[Stored items from a collection]

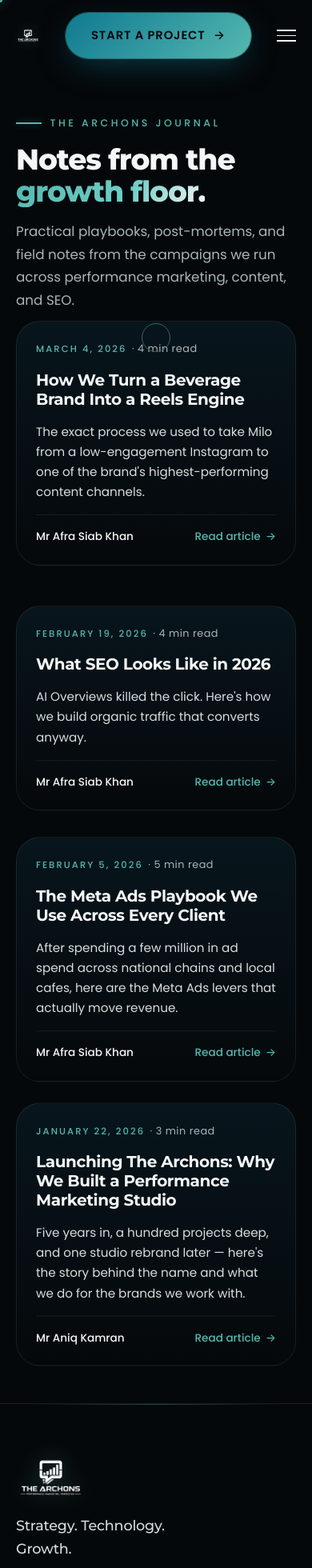
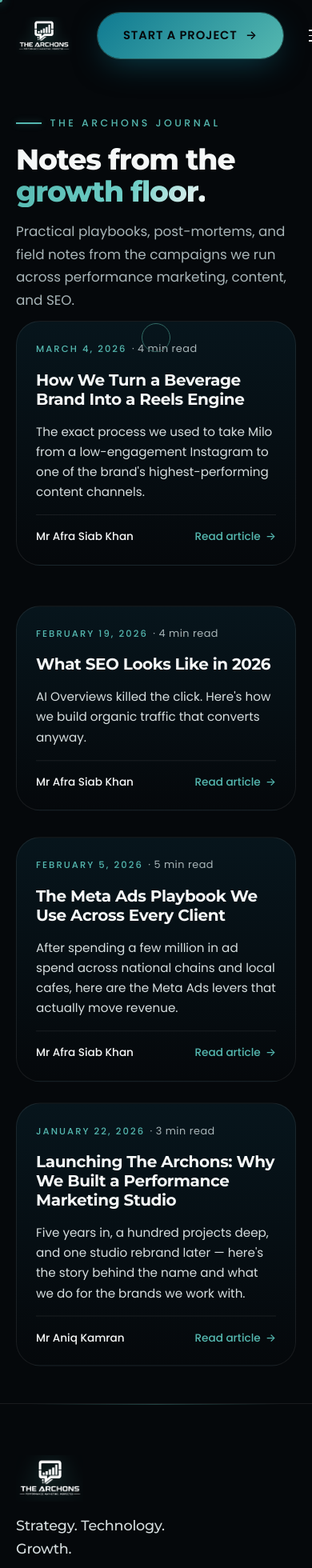
Before and after one commit to afrasiab1221/The-Archons, a React (Vite) app: page /blog in a window 390 px wide. Shown: the top 1960 px of the page at 80% size. Built offline with nearby package versions, Linux system fonts and the light colour scheme.

Commit message:
Fix 'pressed inwards' logo: clamp container to 1.45:1 (visible content aspect ratio) + object-fit:cover so source PNG's transparent padding is cropped, not framed

```diff
--- a/src/components/Footer.css
+++ b/src/components/Footer.css
@@ -35,12 +35,20 @@
 
 .footer__logo {
   display: inline-flex;
-  /* Larger footer logo: 58px (was 42px). */
+  align-items: center;
+  justify-content: center;
+  /* Same 1.45:1 locked-to-content sizing as the nav logo so the visible
+     mark fills the box instead of sitting in a wide transparent canvas. */
   height: 58px;
-  width: auto;
+  width: 84px;
+  overflow: hidden;
+  flex: 0 0 auto;
 }
 .footer__logo img {
+  width: 100%;
   height: 100%;
+  object-fit: cover;
+  object-position: center;
   filter: brightness(0) invert(1) drop-shadow(0 0 14px var(--color-glow));
 }
 
--- a/src/components/Nav.css
+++ b/src/components/Nav.css
@@ -28,26 +28,31 @@
 .nav__logo {
   display: inline-flex;
   align-items: center;
-  /* Larger logo: 56px on desktop (was 40px). */
+  justify-content: center;
+  /* Logo container is LOCKED to the visible content's aspect ratio
+     (~1.45:1) so that `object-fit: cover` on the img crops the source
+     PNG's transparent padding on the sides. This is what was making the
+     logo look "pressed inwards" — the visible mark was centered in a
+     wider canvas of empty space. */
   height: 56px;
-  /* Hard cap so the logo never gets compressed horizontally — if the
-     source PNG has internal padding, raising max-width pushes the visible
-     mark larger without distorting the aspect ratio. */
-  max-width: 220px;
-  transition: height var(--duration-base) var(--ease-out);
+  width: 81px;
+  overflow: hidden;
+  flex: 0 0 auto;
+  transition: height var(--duration-base) var(--ease-out),
+              width var(--duration-base) var(--ease-out);
 }
 .nav__logo img {
+  width: 100%;
   height: 100%;
-  width: auto;
-  max-width: 100%;
-  object-fit: contain;
+  object-fit: cover;
+  object-position: center;
   filter: brightness(0) invert(1) drop-shadow(0 0 14px var(--color-glow));
 }
 
 /* Scrolled state — slightly smaller logo so the nav compresses cleanly. */
 .nav.is-scrolled .nav__logo {
   height: 46px;
-  max-width: 180px;
+  width: 67px;
 }
 
 .nav__links {
@@ -165,25 +170,16 @@
 @media (max-width: 900px) {
   .nav__links, .nav__cta { display: none; }
   .nav__toggle { display: inline-flex; }
-  /* Tablet: bigger logo so the visible mark stays crisp, not "pressed in". */
-  .nav__logo { height: 56px; max-width: 200px; }
-  .nav__logo img { drop-shadow none; }
-  /* Match the toggle's height to the logo so they sit visually balanced. */
+  /* Tablet: same 1.45:1 box — visible mark fills the box, no padding. */
+  .nav__logo { height: 56px; width: 81px; }
+  /* Slimmer glow on small screens so the visible mark stays crisp. */
+  .nav__logo img { filter: brightness(0) invert(1) drop-shadow(0 0 8px var(--color-glow)); }
   .nav__toggle { width: 48px; height: 48px; }
 }
 
 @media (max-width: 540px) {
-  /* Phone: keep the logo roomy — the source PNG has internal padding so a
-     small `height` makes the mark look squished. */
-  .nav__logo { height: 48px; max-width: 170px; }
-  .nav.is-scrolled .nav__logo { height: 42px; max-width: 150px; }
+  /* Phone: lock to 48×70 so the visible mark fills the box cleanly. */
+  .nav__logo { height: 48px; width: 70px; }
+  .nav.is-scrolled .nav__logo { height: 42px; width: 61px; }
   .nav__toggle { width: 44px; height: 44px; }
 }
-
-/* Reduce the glow halo on small screens — at 14px it competes with the
-   smaller logo and reads as "smushed". */
-@media (max-width: 900px) {
-  .nav__logo img {
-    filter: brightness(0) invert(1) drop-shadow(0 0 8px var(--color-glow));
-  }
-}
```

DESCRIPTION OF THE TASK =>
Without including the pictures, copy all of the data exactly.

EXPECTED ANSWER =>
Before and after one commit to afrasiab1221/The-Archons, a React (Vite) app: page /blog in a window 390 px wide. Shown: the top 1960 px of the page at 80% size. Built offline with nearby package versions, Linux system fonts and the light colour scheme.

Commit message:
Fix 'pressed inwards' logo: clamp container to 1.45:1 (visible content aspect ratio) + object-fit:cover so source PNG's transparent padding is cropped, not framed

```diff
--- a/src/components/Footer.css
+++ b/src/components/Footer.css
@@ -35,12 +35,20 @@
 
 .footer__logo {
   display: inline-flex;
-  /* Larger footer logo: 58px (was 42px). */
+  align-items: center;
+  justify-content: center;
+  /* Same 1.45:1 locked-to-content sizing as the nav logo so the visible
+     mark fills the box instead of sitting in a wide transparent canvas. */
   height: 58px;
-  width: auto;
+  width: 84px;
+  overflow: hidden;
+  flex: 0 0 auto;
 }
 .footer__logo img {
+  width: 100%;
   height: 100%;
+  object-fit: cover;
+  object-position: center;
   filter: brightness(0) invert(1) drop-shadow(0 0 14px var(--color-glow));
 }
 
--- a/src/components/Nav.css
+++ b/src/components/Nav.css
@@ -28,26 +28,31 @@
 .nav__logo {
   display: inline-flex;
   align-items: center;
-  /* Larger logo: 56px on desktop (was 40px). */
+  justify-content: center;
+  /* Logo container is LOCKED to the visible content's aspect ratio
+     (~1.45:1) so that `object-fit: cover` on the img crops the source
+     PNG's transparent padding on the sides. This is what was making the
+     logo look "pressed inwards" — the visible mark was centered in a
+     wider canvas of empty space. */
   height: 56px;
-  /* Hard cap so the logo never gets compressed horizontally — if the
-     source PNG has internal padding, raising max-width pushes the visible
-     mark larger without distorting the aspect ratio. */
-  max-width: 220px;
-  transition: height var(--duration-base) var(--ease-out);
+  width: 81px;
+  overflow: hidden;
+  flex: 0 0 auto;
+  transition: height var(--duration-base) var(--ease-out),
+              width var(--duration-base) var(--ease-out);
 }
 .nav__logo img {
+  width: 100%;
   height: 100%;
-  width: auto;
-  max-width: 100%;
-  object-fit: contain;
+  object-fit: cover;
+  object-position: center;
   filter: brightness(0) invert(1) drop-shadow(0 0 14px var(--color-glow));
 }
 
 /* Scrolled state — slightly smaller logo so the nav compresses cleanly. */
 .nav.is-scrolled .nav__logo {
   height: 46px;
-  max-width: 180px;
+  width: 67px;
 }
 
 .nav__links {
@@ -165,25 +170,16 @@
 @media (max-width: 900px) {
   .nav__links, .nav__cta { display: none; }
   .nav__toggle { display: inline-flex; }
-  /* Tablet: bigger logo so the visible mark stays crisp, not "pressed in". */
-  .nav__logo { height: 56px; max-width: 200px; }
-  .nav__logo img { drop-shadow none; }
-  /* Match the toggle's height to the logo so they sit visually balanced. */
+  /* Tablet: same 1.45:1 box — visible mark fills the box, no padding. */
+  .nav__logo { height: 56px; width: 81px; }
+  /* Slimmer glow on small screens so the visible mark stays crisp. */
+  .nav__logo img { filter: brightness(0) invert(1) drop-shadow(0 0 8px var(--color-glow)); }
   .nav__toggle { width: 48px; height: 48px; }
 }
 
 @media (max-width: 540px) {
-  /* Phone: keep the logo roomy — the source PNG has internal padding so a
-     small `height` makes the mark look squished. */
-  .nav__logo { height: 48px; max-width: 170px; }
-  .nav.is-scrolled .nav__logo { height: 42px; max-width: 150px; }
+  /* Phone: lock to 48×70 so the visible mark fills the box cleanly. */
+  .nav__logo { height: 48px; width: 70px; }
+  .nav.is-scrolled .nav__logo { height: 42px; width: 61px; }
   .nav__toggle { width: 44px; height: 44px; }
 }
-
-/* Reduce the glow halo on small screens — at 14px it competes with the
-   smaller logo and reads as "smushed". */
-@media (max-width: 900px) {
-  .nav__logo img {
-    filter: brightness(0) invert(1) drop-shadow(0 0 8px var(--color-glow));
-  }
-}
```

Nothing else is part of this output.